### THE PROBLEM
Pick out every line in the data below that holds "http".

### STUDY MATERIAL

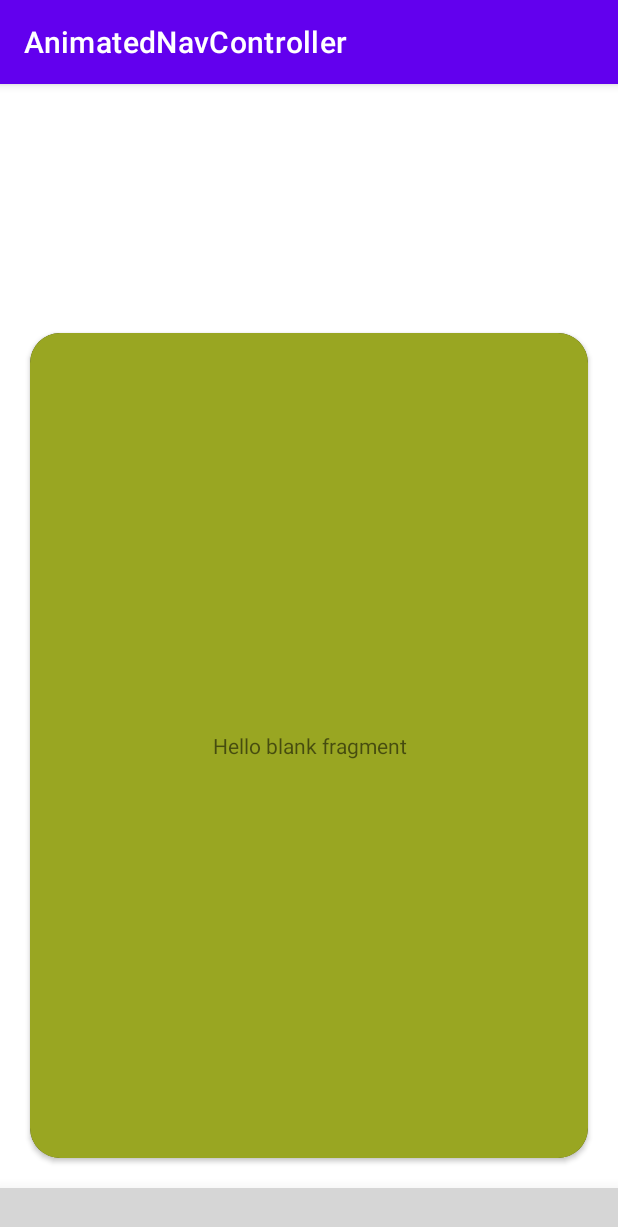
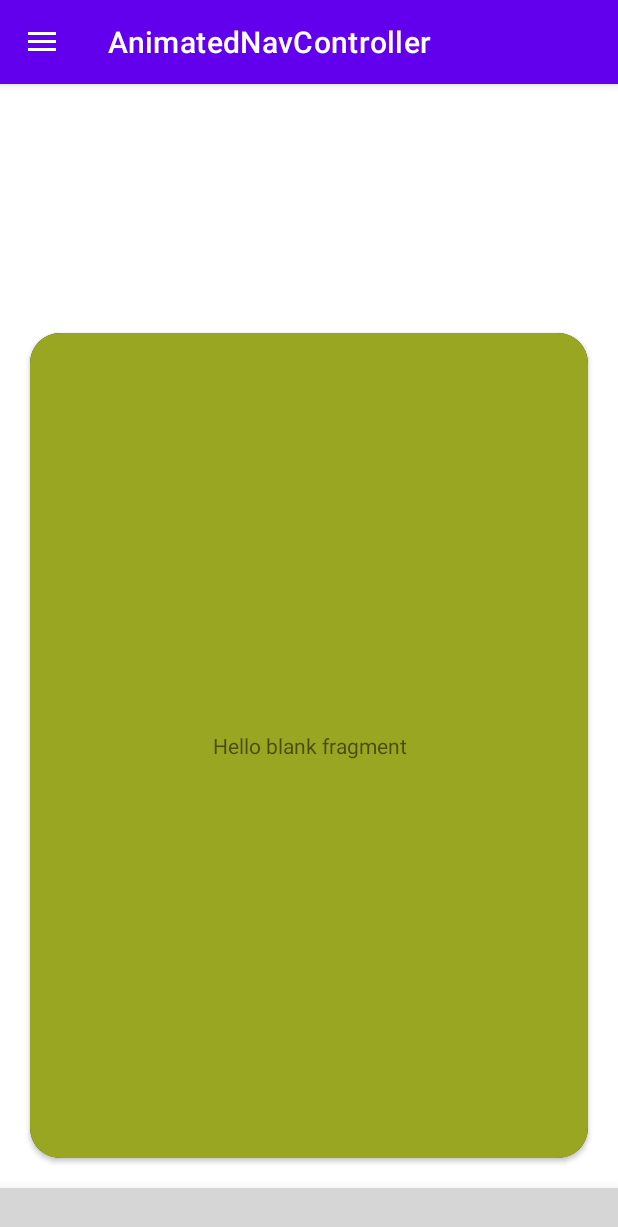
Before and after one commit to shanphyo/AnimatedBottomNavigation, an Android app: the screen it shows after launch (MainActivity), on a phone screen of 412 x 824 dp. Shown: the top 1227 px of the screen. Run offline under Robolectric (Android 15) with nearby library versions, the phone set to English and light mode, and no system bars; libraries missing offline, so code that uses them is left out: nl.joery.animatedbottombar; plain views replace AnimatedBottomBar; 2 statements that could not run were skipped; grey boxes are pictures that could not be loaded.

Commit message:
add navigation drawer

```diff
--- a/app/src/main/java/com/hp/animatednavcontroller/MainActivity.kt
+++ b/app/src/main/java/com/hp/animatednavcontroller/MainActivity.kt
@@ -3,12 +3,19 @@ package com.hp.animatednavcontroller
 import androidx.appcompat.app.AppCompatActivity
 import android.os.Bundle
 import android.util.Log
+import android.view.MenuItem
+import androidx.appcompat.app.ActionBarDrawerToggle
+import androidx.drawerlayout.widget.DrawerLayout
 import androidx.fragment.app.Fragment
 import com.google.android.material.bottomnavigation.BottomNavigationView
+import com.google.android.material.navigation.NavigationView
 import nl.joery.animatedbottombar.AnimatedBottomBar
 
 class MainActivity : AppCompatActivity() {
     lateinit var bottomNav : AnimatedBottomBar
+    lateinit var drawerlayout: DrawerLayout
+    lateinit var actionBarDrawerToggle: ActionBarDrawerToggle
+    lateinit var drawernav:NavigationView
     override fun onCreate(savedInstanceState: Bundle?) {
         super.onCreate(savedInstanceState)
         setContentView(R.layout.activity_main)
@@ -41,31 +48,35 @@ class MainActivity : AppCompatActivity() {
             }
 
         }
+        drawerlayout=findViewById(R.id.my_drawer_layout)
+        actionBarDrawerToggle= ActionBarDrawerToggle(this,drawerlayout, R.string.nav_open, R.string.nav_close)
+        drawerlayout.addDrawerListener(actionBarDrawerToggle)
+        actionBarDrawerToggle.syncState()
 
-//        bottomNav.onTabReselected { item->
-//            var fragment:Fragment
-//            when (item.itemId) {
-//                R.id.it_firstitem -> {
-//                    fragment = FirstFragment()
-//                    loadFragment(fragment)
-//                    true
-//                }
-//                R.id.it_seconditem -> {
-//                    fragment = SecondFragment()
-//                    loadFragment(fragment)
-//                    true
-//
-//                }
-//                R.id.it_thirditem -> {
-//                    fragment = ThirdFragment()
-//                    loadFragment(fragment)
-//                    true
-//
-//                }
-//
-//                else -> false
-//            }
-//        }
+        getSupportActionBar()?.setDisplayHomeAsUpEnabled(true);
+        drawernav=findViewById(R.id.drawer_nav)
+        drawernav.setNavigationItemSelectedListener {
+            when(it.itemId){
+                R.id.item_profile ->{
+                    fragment = FirstFragment()
+                    loadFragment(fragment)
+                    true
+                }
+                R.id.item_setting ->{
+                    fragment = SecondFragment()
+                    loadFragment(fragment)
+                    true
+                }
+                R.id.item_selfinprovment ->{
+                    fragment = ThirdFragment()
+                    loadFragment(fragment)
+                    true
+                }
+
+                else -> {false}
+            }
+        }
+
 
     }
     private  fun loadFragment(fragment: Fragment){
@@ -74,4 +85,12 @@ class MainActivity : AppCompatActivity() {
         transaction.addToBackStack(null)
         transaction.commit()
     }
+
+    override fun onOptionsItemSelected(item: MenuItem): Boolean {
+        if (actionBarDrawerToggle.onOptionsItemSelected(item)) {
+            return true;
+        }
+
+        return super.onOptionsItemSelected(item)
+    }
 }
--- /dev/null
+++ b/app/src/main/res/drawable/ic_baseline_self_improvement_24.xml
@@ -0,0 +1,6 @@
+<vector android:height="24dp" android:tint="#312C2C"
+    android:viewportHeight="24" android:viewportWidth="24"
+    android:width="24dp" xmlns:android="http://schemas.android.com/apk/res/android">
+    <path android:fillColor="@android:color/white" android:pathData="M12,6m-2,0a2,2 0,1 1,4 0a2,2 0,1 1,-4 0"/>
+    <path android:fillColor="@android:color/white" android:pathData="M21,16v-2c-2.24,0 -4.16,-0.96 -5.6,-2.68l-1.34,-1.6C13.68,9.26 13.12,9 12.53,9h-1.05c-0.59,0 -1.15,0.26 -1.53,0.72l-1.34,1.6C7.16,13.04 5.24,14 3,14v2c2.77,0 5.19,-1.17 7,-3.25V15l-3.88,1.55C5.45,16.82 5,17.48 5,18.21C5,19.2 5.8,20 6.79,20H9v-0.5c0,-1.38 1.12,-2.5 2.5,-2.5h3c0.28,0 0.5,0.22 0.5,0.5S14.78,18 14.5,18h-3c-0.83,0 -1.5,0.67 -1.5,1.5V20h7.21C18.2,20 19,19.2 19,18.21c0,-0.73 -0.45,-1.39 -1.12,-1.66L14,15v-2.25C15.81,14.83 18.23,16 21,16z"/>
+</vector>
--- /dev/null
+++ b/app/src/main/res/drawable/profile.xml
@@ -0,0 +1,5 @@
+<vector android:height="24dp" android:tint="#312C2C"
+    android:viewportHeight="24" android:viewportWidth="24"
+    android:width="24dp" xmlns:android="http://schemas.android.com/apk/res/android">
+    <path android:fillColor="@android:color/white" android:pathData="M12,2C6.48,2 2,6.48 2,12s4.48,10 10,10s10,-4.48 10,-10S17.52,2 12,2zM12,6c1.93,0 3.5,1.57 3.5,3.5S13.93,13 12,13s-3.5,-1.57 -3.5,-3.5S10.07,6 12,6zM12,20c-2.03,0 -4.43,-0.82 -6.14,-2.88C7.55,15.8 9.68,15 12,15s4.45,0.8 6.14,2.12C16.43,19.18 14.03,20 12,20z"/>
+</vector>
--- /dev/null
+++ b/app/src/main/res/drawable/setting.xml
@@ -0,0 +1,5 @@
+<vector android:height="24dp" android:tint="#312C2C"
+    android:viewportHeight="24" android:viewportWidth="24"
+    android:width="24dp" xmlns:android="http://schemas.android.com/apk/res/android">
+    <path android:fillColor="@android:color/white" android:pathData="M19.14,12.94c0.04,-0.3 0.06,-0.61 0.06,-0.94c0,-0.32 -0.02,-0.64 -0.07,-0.94l2.03,-1.58c0.18,-0.14 0.23,-0.41 0.12,-0.61l-1.92,-3.32c-0.12,-0.22 -0.37,-0.29 -0.59,-0.22l-2.39,0.96c-0.5,-0.38 -1.03,-0.7 -1.62,-0.94L14.4,2.81c-0.04,-0.24 -0.24,-0.41 -0.48,-0.41h-3.84c-0.24,0 -0.43,0.17 -0.47,0.41L9.25,5.35C8.66,5.59 8.12,5.92 7.63,6.29L5.24,5.33c-0.22,-0.08 -0.47,0 -0.59,0.22L2.74,8.87C2.62,9.08 2.66,9.34 2.86,9.48l2.03,1.58C4.84,11.36 4.8,11.69 4.8,12s0.02,0.64 0.07,0.94l-2.03,1.58c-0.18,0.14 -0.23,0.41 -0.12,0.61l1.92,3.32c0.12,0.22 0.37,0.29 0.59,0.22l2.39,-0.96c0.5,0.38 1.03,0.7 1.62,0.94l0.36,2.54c0.05,0.24 0.24,0.41 0.48,0.41h3.84c0.24,0 0.44,-0.17 0.47,-0.41l0.36,-2.54c0.59,-0.24 1.13,-0.56 1.62,-0.94l2.39,0.96c0.22,0.08 0.47,0 0.59,-0.22l1.92,-3.32c0.12,-0.22 0.07,-0.47 -0.12,-0.61L19.14,12.94zM12,15.6c-1.98,0 -3.6,-1.62 -3.6,-3.6s1.62,-3.6 3.6,-3.6s3.6,1.62 3.6,3.6S13.98,15.6 12,15.6z"/>
+</vector>
--- a/app/src/main/res/layout/activity_main.xml
+++ b/app/src/main/res/layout/activity_main.xml
@@ -1,10 +1,14 @@
 <?xml version="1.0" encoding="utf-8"?>
-<androidx.constraintlayout.widget.ConstraintLayout xmlns:android="http://schemas.android.com/apk/res/android"
+<androidx.drawerlayout.widget.DrawerLayout xmlns:android="http://schemas.android.com/apk/res/android"
     xmlns:app="http://schemas.android.com/apk/res-auto"
     xmlns:tools="http://schemas.android.com/tools"
+    android:id="@+id/my_drawer_layout"
     android:layout_width="match_parent"
     android:layout_height="match_parent"
     tools:context=".MainActivity">
+    <androidx.constraintlayout.widget.ConstraintLayout
+        android:layout_width="match_parent"
+        android:layout_height="match_parent">
         <androidx.cardview.widget.CardView
             android:id="@+id/card_space"
             android:layout_width="match_parent"
@@ -31,3 +35,12 @@
             app:layout_constraintStart_toStartOf="parent" />
 
     </androidx.constraintlayout.widget.ConstraintLayout>
+    <com.google.android.material.navigation.NavigationView
+        android:id="@+id/drawer_nav"
+        android:layout_width="wrap_content"
+        android:layout_height="match_parent"
+        android:layout_gravity="left"
+        app:menu="@menu/drawernavigation" />
+
+
+</androidx.drawerlayout.widget.DrawerLayout>
--- /dev/null
+++ b/app/src/main/res/menu/drawernavigation.xml
@@ -0,0 +1,19 @@
+<?xml version="1.0" encoding="utf-8"?>
+<menu xmlns:android="http://schemas.android.com/apk/res/android">
+    <item
+        android:id="@+id/item_profile"
+        android:title="Profile"
+        android:icon="@drawable/profile"
+        />
+    <item
+        android:id="@+id/item_setting"
+        android:title="Setting"
+        android:icon="@drawable/setting"
+        />
+    <item
+        android:id="@+id/item_selfinprovment"
+        android:title="Self Inprovment"
+        android:icon="@drawable/ic_baseline_self_improvement_24"
+        />
+
+</menu>
--- a/app/src/main/res/values/strings.xml
+++ b/app/src/main/res/values/strings.xml
@@ -2,4 +2,6 @@
     <string name="app_name">AnimatedNavController</string>
     <!-- TODO: Remove or change this placeholder text -->
     <string name="hello_blank_fragment">Hello blank fragment</string>
+    <string name="nav_open">Open</string>
+    <string name="nav_close">Close</string>
 </resources>
```
Lines whose indentation alone changed are shown as unchanged.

### OUTPUT FOR THIS EXERCISE
+    android:width="24dp" xmlns:android="http://schemas.android.com/apk/res/android">
+    android:width="24dp" xmlns:android="http://schemas.android.com/apk/res/android">
+    android:width="24dp" xmlns:android="http://schemas.android.com/apk/res/android">
-<androidx.constraintlayout.widget.ConstraintLayout xmlns:android="http://schemas.android.com/apk/res/android"
+<androidx.drawerlayout.widget.DrawerLayout xmlns:android="http://schemas.android.com/apk/res/android"
     xmlns:app="http://schemas.android.com/apk/res-auto"
     xmlns:tools="http://schemas.android.com/tools"
+<menu xmlns:android="http://schemas.android.com/apk/res/android">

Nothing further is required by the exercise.